Fusions biopsy of the Prostate

The combination of MRI and ultrasound for the detection of prostate carcinoma:  Fusion biopsy of the prostate

If prostate cancer is suspected, a systematic ultrasound-guided prostate biopsy is recommended according to the guideline commissions.

Since transrectal ultrasound has only limited sensitivity for the detection of prostate cancer, it must be assumed that in a significant proportion of patients prostate cancer will not be detected by systematic biopsy alone and at the same time clinically insignificant prostate cancer foci will be diagnosed rather incidentally.

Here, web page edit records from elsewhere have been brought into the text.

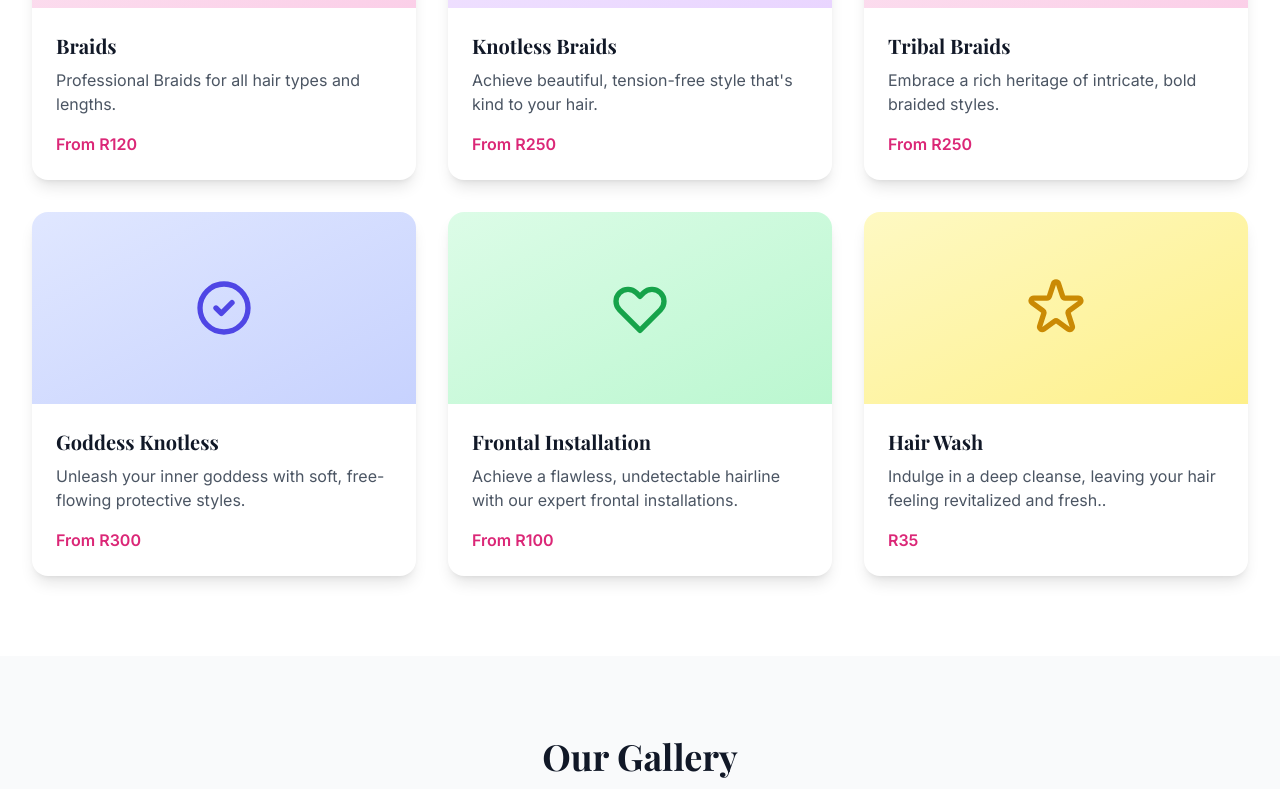
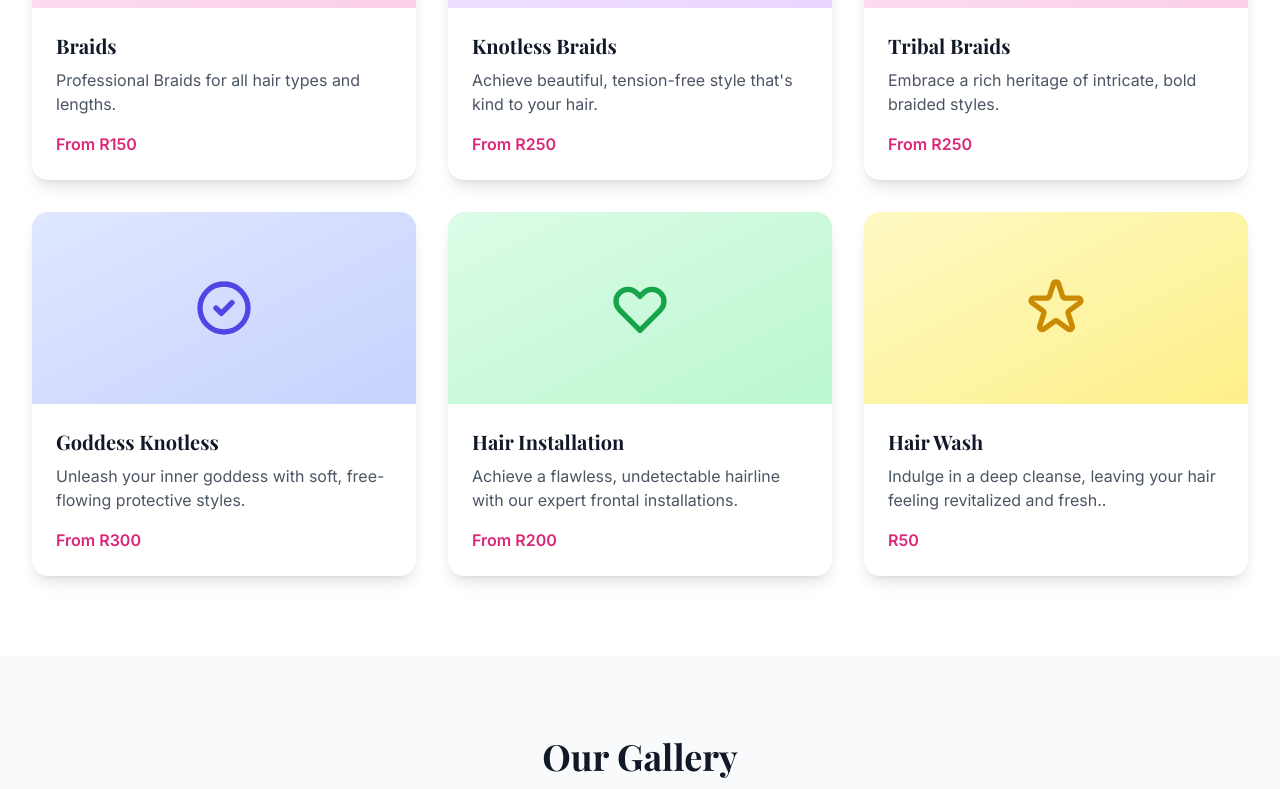
Before and after one commit to blessing-04/pelin_main_application, a plain HTML site: page Main Application/index.html in a window 1280 px wide. Shown: the part 1240-2029 px from the top of the page. Drawn offline with nearby package versions, Linux system fonts and the light colour scheme.

Commit message:
Update index.html

```diff
--- a/Main Application/index.html
+++ b/Main Application/index.html
@@ -259,7 +259,7 @@
                         <h3 class="font-playfair text-xl font-bold text-gray-900 mb-2">Braids</h3>
                         <p class="text-gray-600 mb-4">Professional Braids for all hair types and lengths.</p>
                         <div class="flex justify-between items-center">
-                            <span class="text-rose-600 font-semibold">From R120</span>
+                            <span class="text-rose-600 font-semibold">From R150</span>
                         </div>
                     </div>
                 </div>
@@ -320,10 +320,10 @@
                         </svg>
                     </div>
                     <div class="p-6">
-                        <h3 class="font-playfair text-xl font-bold text-gray-900 mb-2">Frontal Installation</h3>
+                        <h3 class="font-playfair text-xl font-bold text-gray-900 mb-2">Hair Installation</h3>
                         <p class="text-gray-600 mb-4">Achieve a flawless, undetectable hairline with our expert frontal installations.</p>
                         <div class="flex justify-between items-center">
-                            <span class="text-rose-600 font-semibold">From R100</span>
+                            <span class="text-rose-600 font-semibold">From R200</span>
                         </div>
                     </div>
                 </div>
@@ -339,7 +339,7 @@
                         <h3 class="font-playfair text-xl font-bold text-gray-900 mb-2">Hair Wash</h3>
                         <p class="text-gray-600 mb-4">Indulge in a deep cleanse, leaving your hair feeling revitalized and fresh..</p>
                         <div class="flex justify-between items-center">
-                            <span class="text-rose-600 font-semibold">R35</span>
+                            <span class="text-rose-600 font-semibold">R50</span>
                         </div>
                     </div>
                 </div>
@@ -637,7 +637,7 @@
                         <li><a href="#" class="hover:text-rose-400 transition-colors">Freehand</a></li>
                         <li><a href="#" class="hover:text-rose-400 transition-colors">Braids</a></li>
                         <li><a href="#" class="hover:text-rose-400 transition-colors">Curly Pop</a></li>
-                        <li><a href="#" class="hover:text-rose-400 transition-colors">Fronta Installation</a></li>
+                        <li><a href="#" class="hover:text-rose-400 transition-colors">Hair Installation</a></li>
                         <li><a href="#" class="hover:text-rose-400 transition-colors">Hair Wash</a></li>
                     </ul>
                 </div>
```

The hit rate for an existing prostate carcinoma with normal transrectal prostate biopsy is at most 30 percent, so that repeat biopsies are necessary later in many patients.

Multi-parametric magnetic resonance imaging (MRI) offers much higher accuracy than ultrasound in the diagnosis of prostate cancer, with acceptable sensitivity and specificity depending on tumour size and cancer location.

On the one hand, this improves and facilitates the detection of the cancer, but in the further course of the disease it is also helpful for optimised tumour classification and the subsequent therapy decision in the case of a confirmed prostate cancer diagnosis.

By combining transtrectal ultrasound and MRI, the advantages of both methods can be used:

Fusion biopsy of the prostate is the safest method for diagnosing prostate cancer. The fusion biopsy of the prostate is a state-of-the-art diagnostic procedure. It uses and combines the advantages of the uradiologist's multi-parametric MRI of the prostate with the advantages of the urologist's 3D ultrasound.

The multi-parametric MRI images of the prostate and the images of the transrectal 3D ultrasound are superimposed with computer support and fusioned with software.

The areas that are conspicuous in the MRI are thus also made visible in the ultrasound and can then be biopsied with pinpoint accuracy using live images in the ultrasound. In addition, unnecessary biopsies can be avoided.

This image-guided biopsy procedure makes it possible to better define the tumour location and local tumour extension, so that these tumour foci in the prostate can also be irradiated more intensively in a targeted manner and with a selectively higher focal dose (boost) during brachytherapy, with a simultaneous radiation dose reduction in the remaining prostate tissue (= focused brachytherapy).

In the case of a single, very small tumour focus with low aggressiveness, a targeted selective therapy of only this single focus (= ultrafocal therapy) or only of the affected side lobe of the prostate (= focal therapy) can be considered after a case-by-case decision.

The biopsy is performed via a sterile access route through the skin in the perineal area (transperineal).  Dangerous inflammation of the prostate, which is very common with biopsies taken through the intestine, can thus be avoided.

The procedure is performed on an outpatient basis under a light superficial general anaesthetic and is completely painless.

We would be happy to explain the possibilities of this specialised technique to you in a personal consultation.


3-D reconstruction of carcinoma lesions in the prostate for targeted fusion biopsy.